The entry was not without hiccups, my friend took me in and I settled down in his room which was shared by another guy, Koshi a colleague of his. There were 2 other people in the next room who didn’t take kindly to this and a war broke out with our landlady being summoned and asked to decide. She fell for my innocent demeanors and passed a verdict in my favour and I officially became their roomie. Later my adversary and myself shared a drink in the evening and buried our bone of discontent. My friends who came back late that night were amused at the transformation and the ceasing of hostilities. I was quite inebriated by the time and pulled their collective legs so much so that they saw the point I was making and that evening saw the end of hostilities and the beginnings of a period of collective fun and camaraderie.
Chennai I found a rather hot, humid and dry place with not much room for amusement. But the presence of these guys made all the difference. Our little trips to buy fish in Marina beach where all of us would jump into the car, troop out in single file along the market with Dennis taking the lead, as he was the biggest fish enthusiast in our midst and claimed to know fresh fish from the long dead ones, provided some funny moments. Since none of us were experts in this fishy business he got his way. The real job began when we brought it home. Division of labour would start, someone had to wash the sliced pieces, another person had to marinate it and the third one had to fry it. It was inevitably during these times that long duration phone calls used to come for one of the chaps who would skip the task and others would be left irritated at this smart ploy.
Apart from these moments of amusement, Chennai was a very expensive and not so fun place to be in. The occasional trips from office to 10D ( an acronym for 10 Downing, without the British Prime minister) provided the bouts of alcoholic bliss. Most of the bars and restaurants served spurious stuff as did the TASMAC (the govt. owned beverages corporation). Koshy, in his liking for beer would buy stuff with queer names like Jawan, Johny and god knows what else. It was during a small party with his friends at Hotel Manhattan that I decided to give up drinking. The contessa rum that we ordered reeked off a smell so similar to hospital corridors that I immediately decided Chennai was not your average alcoholic dream destination. If you wanted to have something decent it often meant shelling out half a months pay at places like 10D. When I decided to give the city’s culinary delights a visit, I caught typhoid and ended up flying to Trivandrum (koshy and Manoj taking all the responsibility till the airport) and getting admitted in the hospital for a few weeks. Later on I stuck to going out once in a while to the expensive restaurants which were cheaper in the long run as they did not dish out typhoid or hepatitis.

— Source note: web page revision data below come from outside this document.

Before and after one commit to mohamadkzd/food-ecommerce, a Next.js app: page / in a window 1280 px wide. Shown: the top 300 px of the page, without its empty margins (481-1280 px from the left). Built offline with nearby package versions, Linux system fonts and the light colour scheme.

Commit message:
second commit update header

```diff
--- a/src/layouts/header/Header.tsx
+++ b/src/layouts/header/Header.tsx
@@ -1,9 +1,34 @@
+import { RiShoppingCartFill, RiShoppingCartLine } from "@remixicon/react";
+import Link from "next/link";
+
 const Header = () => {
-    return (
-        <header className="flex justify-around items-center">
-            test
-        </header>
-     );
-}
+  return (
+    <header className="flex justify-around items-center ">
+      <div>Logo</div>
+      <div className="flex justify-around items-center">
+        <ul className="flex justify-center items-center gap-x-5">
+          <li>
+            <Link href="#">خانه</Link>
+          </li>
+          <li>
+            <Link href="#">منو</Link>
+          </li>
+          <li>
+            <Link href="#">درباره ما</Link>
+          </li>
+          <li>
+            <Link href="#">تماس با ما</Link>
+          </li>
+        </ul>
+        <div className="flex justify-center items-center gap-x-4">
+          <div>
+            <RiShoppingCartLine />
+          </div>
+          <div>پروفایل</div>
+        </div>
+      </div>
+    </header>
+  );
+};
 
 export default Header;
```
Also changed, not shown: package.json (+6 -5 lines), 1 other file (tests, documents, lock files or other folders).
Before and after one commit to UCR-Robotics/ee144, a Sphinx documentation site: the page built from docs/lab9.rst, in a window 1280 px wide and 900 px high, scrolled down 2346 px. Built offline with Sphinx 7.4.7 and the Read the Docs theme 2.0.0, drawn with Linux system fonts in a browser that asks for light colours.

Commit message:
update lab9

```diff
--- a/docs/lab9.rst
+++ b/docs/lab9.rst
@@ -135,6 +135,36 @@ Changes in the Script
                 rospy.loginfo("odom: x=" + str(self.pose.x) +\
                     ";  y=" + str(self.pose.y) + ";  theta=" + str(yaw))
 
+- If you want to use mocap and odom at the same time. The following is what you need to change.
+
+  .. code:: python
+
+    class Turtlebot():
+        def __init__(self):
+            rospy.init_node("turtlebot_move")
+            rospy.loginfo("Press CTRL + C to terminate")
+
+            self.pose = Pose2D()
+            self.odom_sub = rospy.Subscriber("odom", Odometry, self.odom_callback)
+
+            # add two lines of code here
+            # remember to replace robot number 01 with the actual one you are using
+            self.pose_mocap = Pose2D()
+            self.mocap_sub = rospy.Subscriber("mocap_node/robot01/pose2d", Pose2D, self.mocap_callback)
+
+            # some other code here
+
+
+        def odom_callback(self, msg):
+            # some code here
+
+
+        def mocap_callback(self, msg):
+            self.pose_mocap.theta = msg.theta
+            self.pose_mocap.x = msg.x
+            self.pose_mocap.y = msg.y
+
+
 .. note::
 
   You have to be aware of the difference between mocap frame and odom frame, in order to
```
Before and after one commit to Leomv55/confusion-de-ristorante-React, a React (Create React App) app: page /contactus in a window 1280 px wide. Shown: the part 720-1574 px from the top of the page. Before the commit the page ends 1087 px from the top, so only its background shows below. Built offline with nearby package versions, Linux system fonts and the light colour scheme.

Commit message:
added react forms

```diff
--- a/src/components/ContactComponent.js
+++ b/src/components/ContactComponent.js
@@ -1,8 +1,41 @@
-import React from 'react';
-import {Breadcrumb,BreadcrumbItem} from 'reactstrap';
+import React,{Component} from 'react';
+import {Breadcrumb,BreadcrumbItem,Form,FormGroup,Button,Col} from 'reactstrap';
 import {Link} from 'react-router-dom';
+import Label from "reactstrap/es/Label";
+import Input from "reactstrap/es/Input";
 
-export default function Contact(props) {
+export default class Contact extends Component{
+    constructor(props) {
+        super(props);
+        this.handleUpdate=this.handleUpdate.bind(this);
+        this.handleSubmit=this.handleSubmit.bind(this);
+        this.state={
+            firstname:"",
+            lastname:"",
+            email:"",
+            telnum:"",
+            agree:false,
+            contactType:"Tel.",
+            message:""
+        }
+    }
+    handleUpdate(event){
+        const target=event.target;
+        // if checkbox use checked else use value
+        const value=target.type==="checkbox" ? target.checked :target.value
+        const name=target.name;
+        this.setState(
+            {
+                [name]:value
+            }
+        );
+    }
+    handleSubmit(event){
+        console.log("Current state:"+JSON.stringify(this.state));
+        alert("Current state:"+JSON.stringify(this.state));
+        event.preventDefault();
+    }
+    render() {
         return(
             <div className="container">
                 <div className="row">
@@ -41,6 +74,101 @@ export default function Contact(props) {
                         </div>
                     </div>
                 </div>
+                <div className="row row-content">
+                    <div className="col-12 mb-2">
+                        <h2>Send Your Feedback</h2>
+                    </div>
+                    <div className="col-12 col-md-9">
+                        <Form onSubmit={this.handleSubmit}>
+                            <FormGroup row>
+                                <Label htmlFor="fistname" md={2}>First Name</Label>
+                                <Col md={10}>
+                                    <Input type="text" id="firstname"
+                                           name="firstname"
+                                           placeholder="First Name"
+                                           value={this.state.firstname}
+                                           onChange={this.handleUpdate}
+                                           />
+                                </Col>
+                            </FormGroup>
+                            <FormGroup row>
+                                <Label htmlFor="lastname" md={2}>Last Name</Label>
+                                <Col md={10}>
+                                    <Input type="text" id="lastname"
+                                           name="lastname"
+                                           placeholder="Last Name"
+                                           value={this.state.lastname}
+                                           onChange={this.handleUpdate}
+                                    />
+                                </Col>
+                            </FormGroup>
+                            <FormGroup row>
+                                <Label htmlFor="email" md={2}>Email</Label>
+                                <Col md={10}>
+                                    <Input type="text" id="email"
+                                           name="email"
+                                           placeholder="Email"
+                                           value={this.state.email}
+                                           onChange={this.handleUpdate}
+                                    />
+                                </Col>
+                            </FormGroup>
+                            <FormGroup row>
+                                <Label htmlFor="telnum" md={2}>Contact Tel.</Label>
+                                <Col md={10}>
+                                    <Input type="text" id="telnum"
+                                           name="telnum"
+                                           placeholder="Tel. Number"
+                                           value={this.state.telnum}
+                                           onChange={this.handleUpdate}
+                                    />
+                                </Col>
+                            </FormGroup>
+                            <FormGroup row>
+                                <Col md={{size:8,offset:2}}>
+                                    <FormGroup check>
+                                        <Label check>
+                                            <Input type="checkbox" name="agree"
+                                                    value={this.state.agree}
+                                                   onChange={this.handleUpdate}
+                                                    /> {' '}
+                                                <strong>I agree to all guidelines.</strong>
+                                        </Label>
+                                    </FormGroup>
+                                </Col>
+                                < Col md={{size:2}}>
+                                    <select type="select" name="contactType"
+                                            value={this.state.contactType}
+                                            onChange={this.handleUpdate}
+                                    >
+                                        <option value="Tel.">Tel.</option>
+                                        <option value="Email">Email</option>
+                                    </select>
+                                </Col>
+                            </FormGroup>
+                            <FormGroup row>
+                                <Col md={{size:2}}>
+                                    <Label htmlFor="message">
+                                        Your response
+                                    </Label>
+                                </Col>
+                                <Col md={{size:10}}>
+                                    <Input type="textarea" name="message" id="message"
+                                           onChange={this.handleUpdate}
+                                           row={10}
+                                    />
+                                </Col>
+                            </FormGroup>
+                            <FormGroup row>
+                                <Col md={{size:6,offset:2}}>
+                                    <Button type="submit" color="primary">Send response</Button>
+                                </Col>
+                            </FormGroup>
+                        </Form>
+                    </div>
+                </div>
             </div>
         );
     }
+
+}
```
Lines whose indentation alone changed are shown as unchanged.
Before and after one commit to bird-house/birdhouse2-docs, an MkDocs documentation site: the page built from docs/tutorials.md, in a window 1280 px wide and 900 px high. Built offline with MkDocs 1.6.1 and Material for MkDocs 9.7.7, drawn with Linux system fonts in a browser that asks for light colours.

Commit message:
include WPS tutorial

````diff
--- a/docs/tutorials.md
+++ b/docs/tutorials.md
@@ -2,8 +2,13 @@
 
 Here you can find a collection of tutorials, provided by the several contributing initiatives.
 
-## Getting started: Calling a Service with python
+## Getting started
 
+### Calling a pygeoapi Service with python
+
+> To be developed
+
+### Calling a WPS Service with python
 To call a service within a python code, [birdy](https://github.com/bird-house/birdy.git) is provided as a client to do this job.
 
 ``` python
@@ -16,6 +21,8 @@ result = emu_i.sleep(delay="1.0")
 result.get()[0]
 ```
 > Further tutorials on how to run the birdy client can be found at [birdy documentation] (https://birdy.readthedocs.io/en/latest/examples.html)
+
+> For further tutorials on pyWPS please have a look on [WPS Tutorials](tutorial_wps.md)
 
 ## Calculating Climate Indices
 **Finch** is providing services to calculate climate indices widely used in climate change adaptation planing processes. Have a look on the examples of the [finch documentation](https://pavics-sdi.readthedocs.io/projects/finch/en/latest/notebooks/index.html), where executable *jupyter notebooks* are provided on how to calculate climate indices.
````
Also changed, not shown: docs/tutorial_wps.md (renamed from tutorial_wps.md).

Our trips out on weekends often ended up for lunch in Kumarakom owned by some achayans or to a kerala syrian christian restaurant serving one of the best fish curries I have eaten anywhere. The fish used in the curry was often sear fish which made it all the more delightful.
All together, Chennai was hot, humid, a place to catch typhoid, some good but expensive restaurants and a villa which was ancient but commanding modern rents. Whether I like the place? Hard to say. Whether I liked my company? A definite yes.